From Spain, the US government would finally grant my dad entry into America. The new case officer would remind my dad of what he had been promised back in Cuba.
And here lies one of the biggest needs for trauma survivors — the ability to change the meaning of their lives. For my dad, it was no longer possible in Cuba after the initial separation that snowballed into prison, divorce, asylum and exile. Arriving to America gave him a sense of belonging and of achieving something far greater than himself.
It’s precisely what Viktor Frankl described when defining human freedom not as “freedom from but freedom to.”
“America is the only place where you can be you, and I can be me,” my dad affirmed at the cafe. Asked today, he doesn’t shy from telling you everything he sacrificed. But he also proceeds to list the three reasons that made the whole ordeal worth it: “Rembrandt, Romina and Raphael.” (Those are the names of me and my siblings.)
When my father learned about kids being separated at the border, his support for the separation policy as a Trump voter wasn’t fueled by a nativist attitude or a desire to close the door to others. (Unlike a majority of the GOP, my dad believes there should be another form of amnesty for the close to 11 million undocumented immigrants.) But it also didn’t make him question whether the democratic ideals he admires about his adopted homeland were being eroded.
By all accounts, my dad isn’t a white man from Middle America, but a Latino Jew who on paper should be the face of liberal values — and yet shockingly waves a Trump flag.
So I pressed him about how he reconciles his beliefs with GOP politics. He simply replied, “you put a kippah on your head when you go to synagogue. Christians remove hats at church. No one is asking you to take your head off.” In other words, just because he supports Trump doesn’t mean he has to agree and follow everything the GOP stands for.

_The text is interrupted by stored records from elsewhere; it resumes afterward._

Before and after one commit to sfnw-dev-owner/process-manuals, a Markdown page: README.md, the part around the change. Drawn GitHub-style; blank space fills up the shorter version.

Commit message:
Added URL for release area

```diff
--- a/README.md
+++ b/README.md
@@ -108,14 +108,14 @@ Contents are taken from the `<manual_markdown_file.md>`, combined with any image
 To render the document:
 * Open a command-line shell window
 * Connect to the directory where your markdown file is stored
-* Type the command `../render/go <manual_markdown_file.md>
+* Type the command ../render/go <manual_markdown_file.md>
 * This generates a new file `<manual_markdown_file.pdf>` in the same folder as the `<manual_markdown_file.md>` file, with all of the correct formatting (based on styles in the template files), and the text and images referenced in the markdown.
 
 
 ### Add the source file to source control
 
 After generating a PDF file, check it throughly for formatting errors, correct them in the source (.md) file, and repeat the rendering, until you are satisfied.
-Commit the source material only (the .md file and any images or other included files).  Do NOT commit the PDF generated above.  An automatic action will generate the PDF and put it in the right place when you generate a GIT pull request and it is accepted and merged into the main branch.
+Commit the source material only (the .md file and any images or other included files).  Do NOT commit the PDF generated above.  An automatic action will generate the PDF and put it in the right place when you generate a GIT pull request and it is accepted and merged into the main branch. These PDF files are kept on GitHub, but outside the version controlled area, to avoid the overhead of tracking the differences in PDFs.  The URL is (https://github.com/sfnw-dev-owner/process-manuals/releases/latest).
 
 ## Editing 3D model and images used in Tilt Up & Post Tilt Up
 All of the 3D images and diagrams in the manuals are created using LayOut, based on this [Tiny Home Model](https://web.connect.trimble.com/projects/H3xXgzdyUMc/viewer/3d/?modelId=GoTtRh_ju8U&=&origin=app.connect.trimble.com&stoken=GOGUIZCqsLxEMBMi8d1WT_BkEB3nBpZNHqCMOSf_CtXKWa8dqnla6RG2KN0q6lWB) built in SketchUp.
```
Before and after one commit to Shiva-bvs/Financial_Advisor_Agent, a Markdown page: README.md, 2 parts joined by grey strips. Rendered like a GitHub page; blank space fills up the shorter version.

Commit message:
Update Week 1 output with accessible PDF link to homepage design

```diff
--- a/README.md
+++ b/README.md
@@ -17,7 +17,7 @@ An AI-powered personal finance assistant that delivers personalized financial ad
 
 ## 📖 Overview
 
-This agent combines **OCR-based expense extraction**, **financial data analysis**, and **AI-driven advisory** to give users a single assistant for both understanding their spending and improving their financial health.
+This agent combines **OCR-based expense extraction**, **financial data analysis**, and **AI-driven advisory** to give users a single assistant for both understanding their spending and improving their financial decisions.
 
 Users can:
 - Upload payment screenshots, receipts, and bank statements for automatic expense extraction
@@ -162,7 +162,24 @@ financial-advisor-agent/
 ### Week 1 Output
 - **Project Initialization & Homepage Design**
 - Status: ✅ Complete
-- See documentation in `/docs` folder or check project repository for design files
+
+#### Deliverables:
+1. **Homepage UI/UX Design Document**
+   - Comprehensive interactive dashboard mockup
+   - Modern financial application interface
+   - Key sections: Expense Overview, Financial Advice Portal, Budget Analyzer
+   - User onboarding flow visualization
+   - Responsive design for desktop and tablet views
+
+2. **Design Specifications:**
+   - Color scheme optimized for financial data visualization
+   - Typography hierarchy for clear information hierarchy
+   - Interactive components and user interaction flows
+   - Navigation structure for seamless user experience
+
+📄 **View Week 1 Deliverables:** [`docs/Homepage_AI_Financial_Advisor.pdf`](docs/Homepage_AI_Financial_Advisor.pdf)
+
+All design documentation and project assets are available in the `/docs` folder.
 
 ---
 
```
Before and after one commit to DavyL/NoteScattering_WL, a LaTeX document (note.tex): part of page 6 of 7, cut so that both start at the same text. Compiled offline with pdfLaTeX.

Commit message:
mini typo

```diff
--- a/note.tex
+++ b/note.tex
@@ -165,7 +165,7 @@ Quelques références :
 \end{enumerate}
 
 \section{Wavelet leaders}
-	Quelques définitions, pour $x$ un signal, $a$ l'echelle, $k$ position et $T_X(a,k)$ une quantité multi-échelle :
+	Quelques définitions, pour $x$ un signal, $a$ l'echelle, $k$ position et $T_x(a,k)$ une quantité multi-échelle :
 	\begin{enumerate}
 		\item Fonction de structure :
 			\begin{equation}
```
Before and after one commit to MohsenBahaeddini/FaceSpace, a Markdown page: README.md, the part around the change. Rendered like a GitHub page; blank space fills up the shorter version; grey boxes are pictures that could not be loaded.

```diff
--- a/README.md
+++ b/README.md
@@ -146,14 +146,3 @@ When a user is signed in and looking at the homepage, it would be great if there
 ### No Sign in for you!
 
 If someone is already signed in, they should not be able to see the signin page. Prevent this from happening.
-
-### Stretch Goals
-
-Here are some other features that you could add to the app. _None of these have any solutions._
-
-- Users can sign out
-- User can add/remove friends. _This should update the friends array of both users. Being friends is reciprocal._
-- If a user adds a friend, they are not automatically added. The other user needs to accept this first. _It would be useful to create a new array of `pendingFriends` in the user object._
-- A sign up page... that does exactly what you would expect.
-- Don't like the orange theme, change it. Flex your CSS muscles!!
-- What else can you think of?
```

I get it. There are lots of reasons why people adopt seemingly irrational political stances that, on the surface, seem to work against them. There are many immigrants or children of immigrants who are hardliners on immigration. And while my dad is definitely not the only Cuban American who voted for Trump, I do find his personal experience informed his political beliefs.
My dad’s way of processing trauma meant that he had to assume full responsibility, if not blame, for his experience — and so he applies that now to the parents who choose to make the perilous trek north. It’s the government’s prerogative to criminalize immigration or “catch and release” migrants. It rests on the parents to choose if they are willing to pay the ultimate price. According to his worldview, then, President Trump and his administration just can’t be at fault. Plus, he added, “I know those children are being cared for. They will never have to use a Turkish toilet or be fed cornmeal like me.”
But there’s a hidden cost to pay when the grandiosity of over-responsibility is unexamined. Even if this tendency momentarily reduces the anxiety that the event will reoccur, as researchers John H. Harvey and Brian G. Pauwels point out, “a misguided sense of power over uncontrollable events has strong demoralizing and self-defeating consequences. Furthermore, self-blame is linked with more distress, anxiety, depression, harsh self-criticism, low self-worth and poorer recovery from trauma.”
Self-blame is an additional and internal trauma that individuals, who survived the unimaginable, inflict upon themselves. The survivor keeps thinking about the event and what he or she could have said and done differently. It compromises the individual’s ability to form relationships and express things like trust, faith, empathy, forgiveness with others. This is something I witnessed covering conflict zones — whether on assignment as reporter or in my childhood home.
Toward the end of the interview, I remember it’s my professional duty to not attempt to change his mind about his beliefs. But perhaps, for the first time, it isn’t my job as his daughter either.